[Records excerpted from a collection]

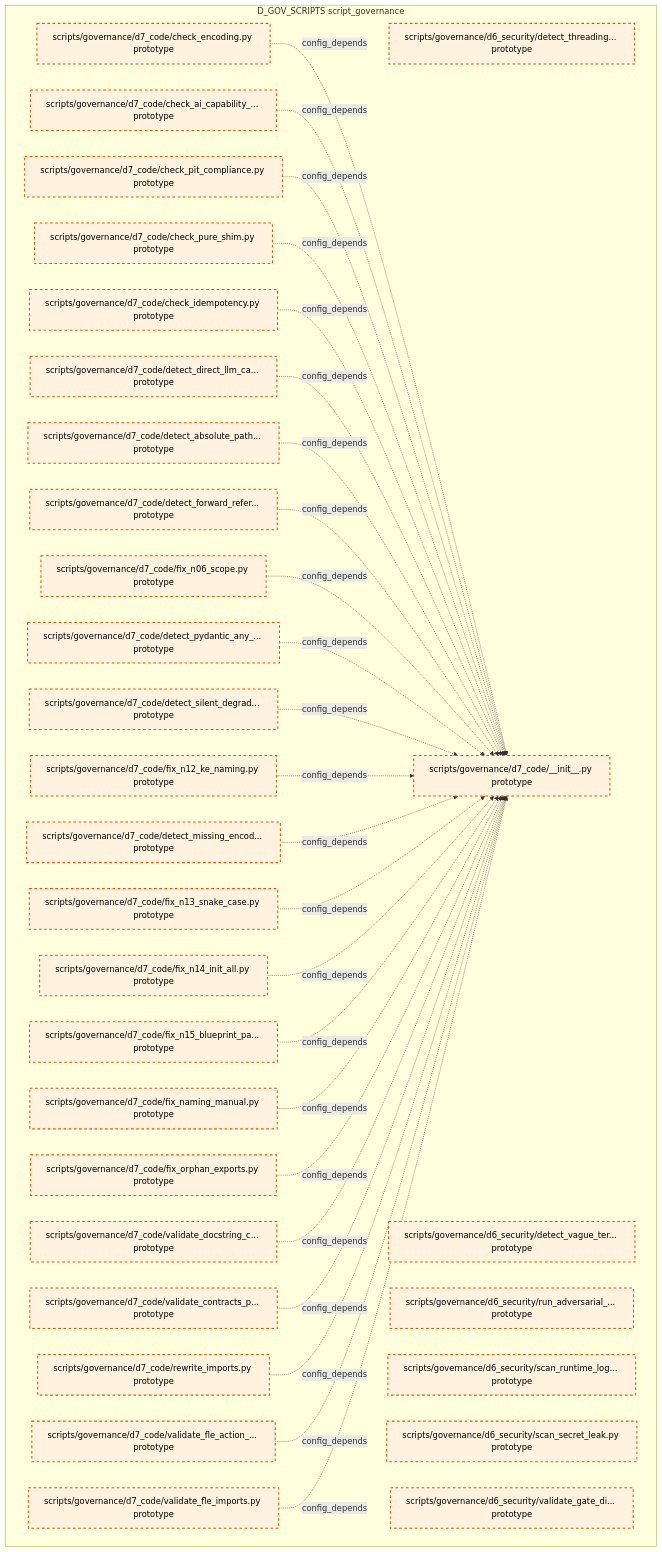
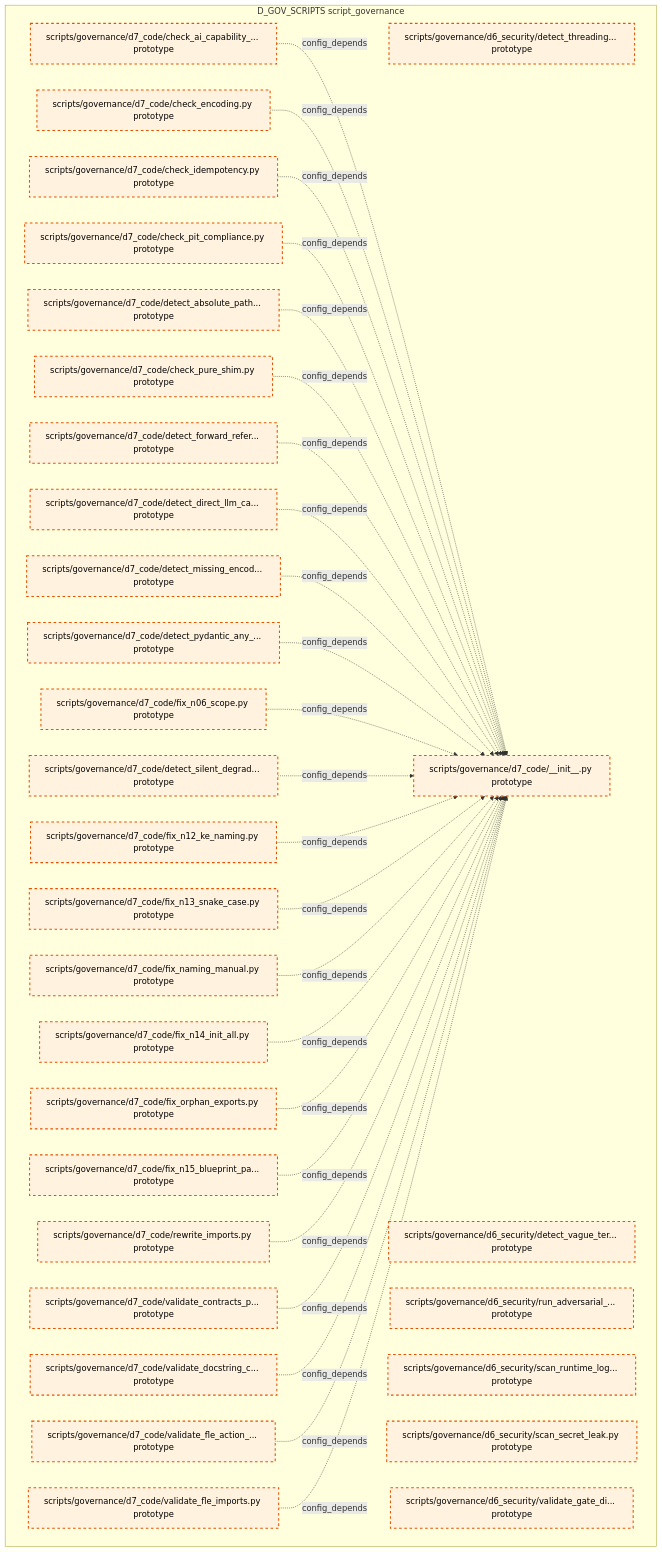
The tenth of 15 diagrams in docs/02_enterprise_architecture/02_domain_architecture_docs/36_d_gov_scripts.md (xuanFelixVan/ZephyrAlpha), drawn with Mermaid before and after one commit. The commit also changed other lines of this file and 99 other files, not shown here.

````diff
--- a/docs/02_enterprise_architecture/02_domain_architecture_docs/36_d_gov_scripts.md
+++ b/docs/02_enterprise_architecture/02_domain_architecture_docs/36_d_gov_scripts.md
@@ -689,63 +688,63 @@
 ```mermaid
 graph TD
     subgraph D_GOV_SCRIPTS["D_GOV_SCRIPTS script_governance"]
         scripts_governance_d6_security_detect_threading_lock_py["scripts/governance/d6_security/detect_threading... prototype"]
         scripts_governance_d6_security_detect_vague_terms_py["scripts/governance/d6_security/detect_vague_ter... prototype"]
         scripts_governance_d6_security_run_adversarial_checks_py["scripts/governance/d6_security/run_adversarial_... prototype"]
         scripts_governance_d6_security_scan_runtime_log_secrets_py["scripts/governance/d6_security/scan_runtime_log... prototype"]
         scripts_governance_d6_security_scan_secret_leak_py["scripts/governance/d6_security/scan_secret_leak.py prototype"]
         scripts_governance_d6_security_validate_gate_discipline_py["scripts/governance/d6_security/validate_gate_di... prototype"]
         scripts_governance_d7_code_init_py["scripts/governance/d7_code/__init__.py prototype"]
         scripts_governance_d7_code_check_ai_capability_boundary_py["scripts/governance/d7_code/check_ai_capability_... prototype"]
         scripts_governance_d7_code_check_encoding_py["scripts/governance/d7_code/check_encoding.py prototype"]
         scripts_governance_d7_code_check_idempotency_py["scripts/governance/d7_code/check_idempotency.py prototype"]
         scripts_governance_d7_code_check_pit_compliance_py["scripts/governance/d7_code/check_pit_compliance.py prototype"]
         scripts_governance_d7_code_check_pure_shim_py["scripts/governance/d7_code/check_pure_shim.py prototype"]
         scripts_governance_d7_code_detect_absolute_path_hardcoding_py["scripts/governance/d7_code/detect_absolute_path... prototype"]
         scripts_governance_d7_code_detect_direct_llm_calls_py["scripts/governance/d7_code/detect_direct_llm_ca... prototype"]
         scripts_governance_d7_code_detect_forward_reference_py["scripts/governance/d7_code/detect_forward_refer... prototype"]
         scripts_governance_d7_code_detect_missing_encoding_py["scripts/governance/d7_code/detect_missing_encod... prototype"]
         scripts_governance_d7_code_detect_pydantic_any_fields_py["scripts/governance/d7_code/detect_pydantic_any_... prototype"]
         scripts_governance_d7_code_detect_silent_degradation_py["scripts/governance/d7_code/detect_silent_degrad... prototype"]
         scripts_governance_d7_code_fix_n06_scope_py["scripts/governance/d7_code/fix_n06_scope.py prototype"]
         scripts_governance_d7_code_fix_n12_ke_naming_py["scripts/governance/d7_code/fix_n12_ke_naming.py prototype"]
         scripts_governance_d7_code_fix_n13_snake_case_py["scripts/governance/d7_code/fix_n13_snake_case.py prototype"]
         scripts_governance_d7_code_fix_n14_init_all_py["scripts/governance/d7_code/fix_n14_init_all.py prototype"]
         scripts_governance_d7_code_fix_n15_blueprint_path_py["scripts/governance/d7_code/fix_n15_blueprint_pa... prototype"]
         scripts_governance_d7_code_fix_naming_manual_py["scripts/governance/d7_code/fix_naming_manual.py prototype"]
         scripts_governance_d7_code_fix_orphan_exports_py["scripts/governance/d7_code/fix_orphan_exports.py prototype"]
         scripts_governance_d7_code_rewrite_imports_py["scripts/governance/d7_code/rewrite_imports.py prototype"]
         scripts_governance_d7_code_validate_contracts_purity_py["scripts/governance/d7_code/validate_contracts_p... prototype"]
         scripts_governance_d7_code_validate_docstring_coverage_py["scripts/governance/d7_code/validate_docstring_c... prototype"]
         scripts_governance_d7_code_validate_fle_action_metadata_py["scripts/governance/d7_code/validate_fle_action_... prototype"]
         scripts_governance_d7_code_validate_fle_imports_py["scripts/governance/d7_code/validate_fle_imports.py prototype"]
     end
+    scripts_governance_d7_code_check_ai_capability_boundary_py -.->|config_depends| scripts_governance_d7_code_init_py
     scripts_governance_d7_code_check_encoding_py -.->|config_depends| scripts_governance_d7_code_init_py
-    scripts_governance_d7_code_check_ai_capability_boundary_py -.->|config_depends| scripts_governance_d7_code_init_py
+    scripts_governance_d7_code_check_idempotency_py -.->|config_depends| scripts_governance_d7_code_init_py
     scripts_governance_d7_code_check_pit_compliance_py -.->|config_depends| scripts_governance_d7_code_init_py
+    scripts_governance_d7_code_detect_absolute_path_hardcoding_py -.->|config_depends| scripts_governance_d7_code_init_py
     scripts_governance_d7_code_check_pure_shim_py -.->|config_depends| scripts_governance_d7_code_init_py
-    scripts_governance_d7_code_check_idempotency_py -.->|config_depends| scripts_governance_d7_code_init_py
+    scripts_governance_d7_code_detect_forward_reference_py -.->|config_depends| scripts_governance_d7_code_init_py
     scripts_governance_d7_code_detect_direct_llm_calls_py -.->|config_depends| scripts_governance_d7_code_init_py
-    scripts_governance_d7_code_detect_absolute_path_hardcoding_py -.->|config_depends| scripts_governance_d7_code_init_py
-    scripts_governance_d7_code_detect_forward_reference_py -.->|config_depends| scripts_governance_d7_code_init_py
+    scripts_governance_d7_code_detect_missing_encoding_py -.->|config_depends| scripts_governance_d7_code_init_py
+    scripts_governance_d7_code_detect_pydantic_any_fields_py -.->|config_depends| scripts_governance_d7_code_init_py
     scripts_governance_d7_code_fix_n06_scope_py -.->|config_depends| scripts_governance_d7_code_init_py
-    scripts_governance_d7_code_detect_pydantic_any_fields_py -.->|config_depends| scripts_governance_d7_code_init_py
     scripts_governance_d7_code_detect_silent_degradation_py -.->|config_depends| scripts_governance_d7_code_init_py
     scripts_governance_d7_code_fix_n12_ke_naming_py -.->|config_depends| scripts_governance_d7_code_init_py
-    scripts_governance_d7_code_detect_missing_encoding_py -.->|config_depends| scripts_governance_d7_code_init_py
     scripts_governance_d7_code_fix_n13_snake_case_py -.->|config_depends| scripts_governance_d7_code_init_py
+    scripts_governance_d7_code_fix_naming_manual_py -.->|config_depends| scripts_governance_d7_code_init_py
     scripts_governance_d7_code_fix_n14_init_all_py -.->|config_depends| scripts_governance_d7_code_init_py
+    scripts_governance_d7_code_fix_orphan_exports_py -.->|config_depends| scripts_governance_d7_code_init_py
     scripts_governance_d7_code_fix_n15_blueprint_path_py -.->|config_depends| scripts_governance_d7_code_init_py
-    scripts_governance_d7_code_fix_naming_manual_py -.->|config_depends| scripts_governance_d7_code_init_py
-    scripts_governance_d7_code_fix_orphan_exports_py -.->|config_depends| scripts_governance_d7_code_init_py
+    scripts_governance_d7_code_rewrite_imports_py -.->|config_depends| scripts_governance_d7_code_init_py
+    scripts_governance_d7_code_validate_contracts_purity_py -.->|config_depends| scripts_governance_d7_code_init_py
     scripts_governance_d7_code_validate_docstring_coverage_py -.->|config_depends| scripts_governance_d7_code_init_py
-    scripts_governance_d7_code_validate_contracts_purity_py -.->|config_depends| scripts_governance_d7_code_init_py
-    scripts_governance_d7_code_rewrite_imports_py -.->|config_depends| scripts_governance_d7_code_init_py
     scripts_governance_d7_code_validate_fle_action_metadata_py -.->|config_depends| scripts_governance_d7_code_init_py
     scripts_governance_d7_code_validate_fle_imports_py -.->|config_depends| scripts_governance_d7_code_init_py
     classDef production fill:#e1f5fe,stroke:#01579b,stroke-width:2px,color:#000
     classDef design fill:#fff3e0,stroke:#e65100,stroke-width:2px,color:#000,stroke-dasharray: 5 5
     classDef external_prod fill:#e8f5e9,stroke:#1b5e20,stroke-width:1px,color:#000
     classDef external_design fill:#fce4ec,stroke:#880e4f,stroke-width:1px,color:#000,stroke-dasharray: 5 5
     class scripts_governance_d6_security_detect_threading_lock_py,scripts_governance_d6_security_detect_vague_terms_py,scripts_governance_d6_security_run_adversarial_checks_py,scripts_governance_d6_security_scan_runtime_log_secrets_py,scripts_governance_d6_security_scan_secret_leak_py,scripts_governance_d6_security_validate_gate_discipline_py,scripts_governance_d7_code_init_py,scripts_governance_d7_code_check_ai_capability_boundary_py,scripts_governance_d7_code_check_encoding_py,scripts_governance_d7_code_check_idempotency_py,scripts_governance_d7_code_check_pit_compliance_py,scripts_governance_d7_code_check_pure_shim_py,scripts_governance_d7_code_detect_absolute_path_hardcoding_py,scripts_governance_d7_code_detect_direct_llm_calls_py,scripts_governance_d7_code_detect_forward_reference_py,scripts_governance_d7_code_detect_missing_encoding_py,scripts_governance_d7_code_detect_pydantic_any_fields_py,scripts_governance_d7_code_detect_silent_degradation_py,scripts_governance_d7_code_fix_n06_scope_py,scripts_governance_d7_code_fix_n12_ke_naming_py,scripts_governance_d7_code_fix_n13_snake_case_py,scripts_governance_d7_code_fix_n14_init_all_py,scripts_governance_d7_code_fix_n15_blueprint_path_py,scripts_governance_d7_code_fix_naming_manual_py,scripts_governance_d7_code_fix_orphan_exports_py,scripts_governance_d7_code_rewrite_imports_py,scripts_governance_d7_code_validate_contracts_purity_py,scripts_governance_d7_code_validate_docstring_coverage_py,scripts_governance_d7_code_validate_fle_action_metadata_py,scripts_governance_d7_code_validate_fle_imports_py design
 ```
````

What the task asks »
Return the lines of the records that include the string "dasharray".

Exercise response »
     classDef design fill:#fff3e0,stroke:#e65100,stroke-width:2px,color:#000,stroke-dasharray: 5 5
     classDef external_design fill:#fce4ec,stroke:#880e4f,stroke-width:1px,color:#000,stroke-dasharray: 5 5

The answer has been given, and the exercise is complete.